## EXERCISE AIM:
From the data below, copy out every line in which the word "changed" occurs.

------------------------------------------------

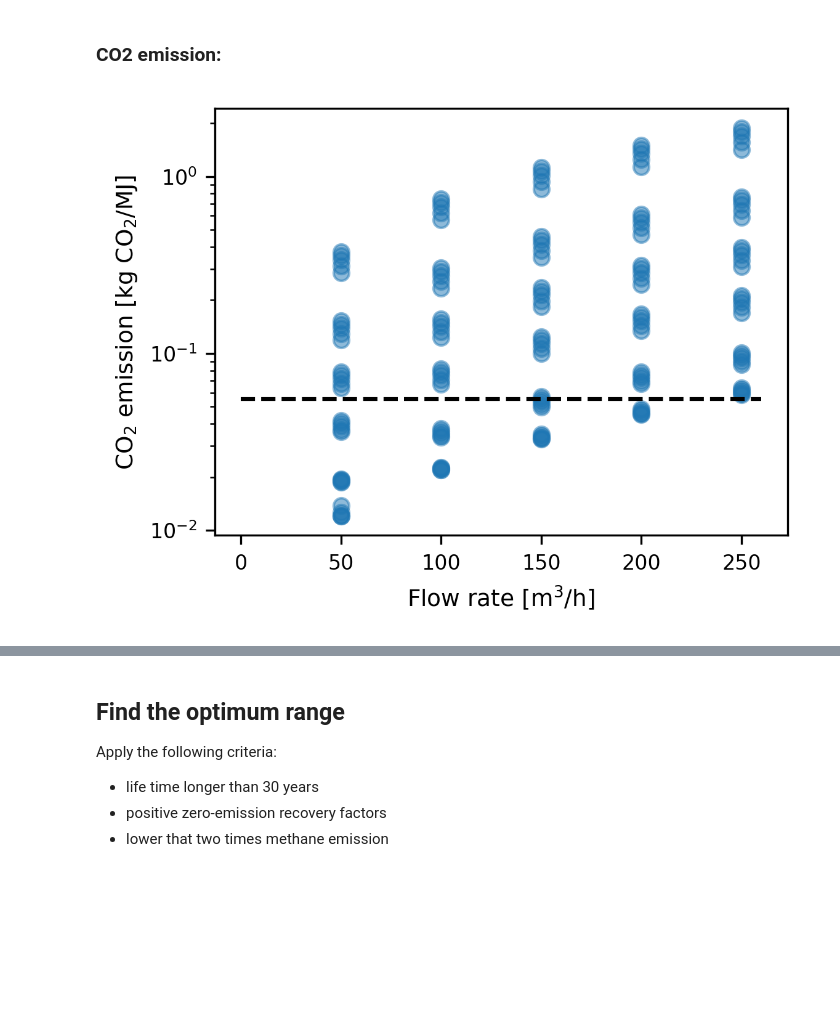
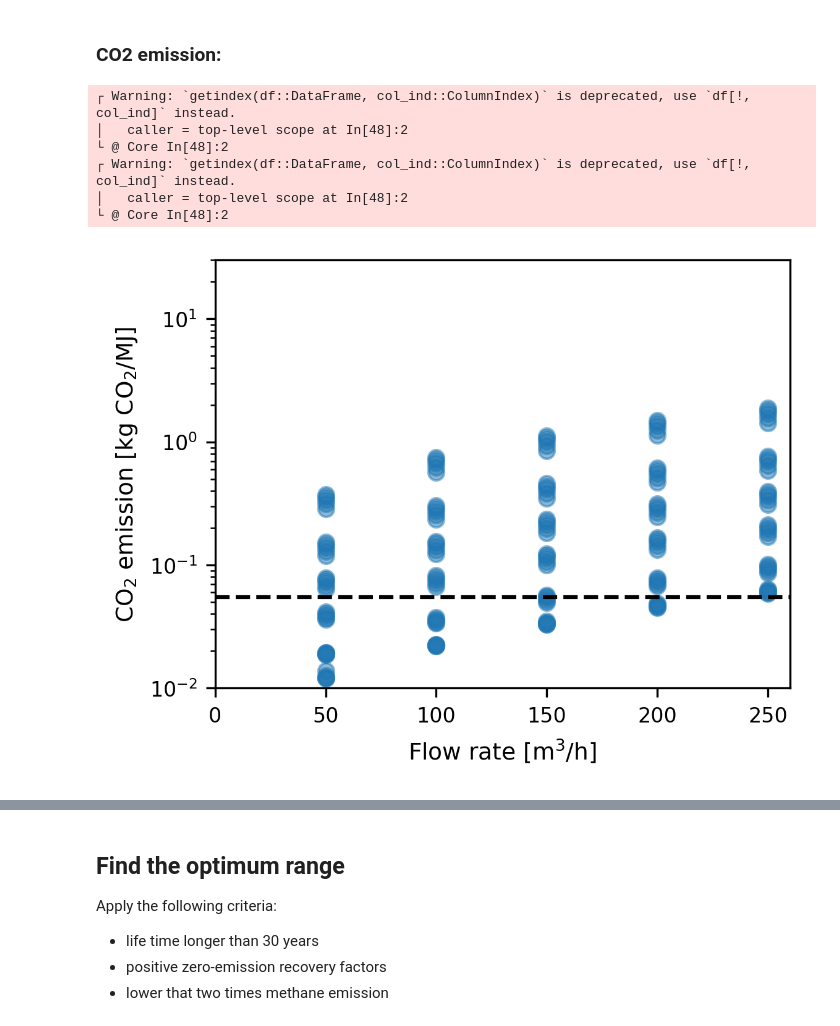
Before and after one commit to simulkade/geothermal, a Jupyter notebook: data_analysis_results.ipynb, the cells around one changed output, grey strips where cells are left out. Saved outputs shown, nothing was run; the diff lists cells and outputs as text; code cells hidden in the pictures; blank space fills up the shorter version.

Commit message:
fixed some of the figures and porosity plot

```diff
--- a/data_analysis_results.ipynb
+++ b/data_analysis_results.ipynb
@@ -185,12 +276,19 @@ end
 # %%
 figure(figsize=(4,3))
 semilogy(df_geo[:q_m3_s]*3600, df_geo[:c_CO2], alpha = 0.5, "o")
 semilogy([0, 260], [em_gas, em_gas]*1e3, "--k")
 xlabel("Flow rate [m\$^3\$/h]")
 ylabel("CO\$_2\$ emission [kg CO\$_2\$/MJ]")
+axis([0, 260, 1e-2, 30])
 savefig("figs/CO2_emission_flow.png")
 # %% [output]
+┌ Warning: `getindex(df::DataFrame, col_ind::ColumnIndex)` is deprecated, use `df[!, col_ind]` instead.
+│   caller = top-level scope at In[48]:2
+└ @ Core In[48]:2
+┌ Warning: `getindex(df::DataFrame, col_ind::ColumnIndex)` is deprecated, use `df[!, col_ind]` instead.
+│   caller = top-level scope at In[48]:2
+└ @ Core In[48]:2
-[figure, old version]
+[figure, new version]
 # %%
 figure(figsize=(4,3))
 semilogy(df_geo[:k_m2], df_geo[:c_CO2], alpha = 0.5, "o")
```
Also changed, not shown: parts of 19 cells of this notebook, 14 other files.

------------------------------------------------

## ANSWER TO THE EXERCISE:
Before and after one commit to simulkade/geothermal, a Jupyter notebook: data_analysis_results.ipynb, the cells around one changed output, grey strips where cells are left out. Saved outputs shown, nothing was run; the diff lists cells and outputs as text; code cells hidden in the pictures; blank space fills up the shorter version.
Also changed, not shown: parts of 19 cells of this notebook, 14 other files.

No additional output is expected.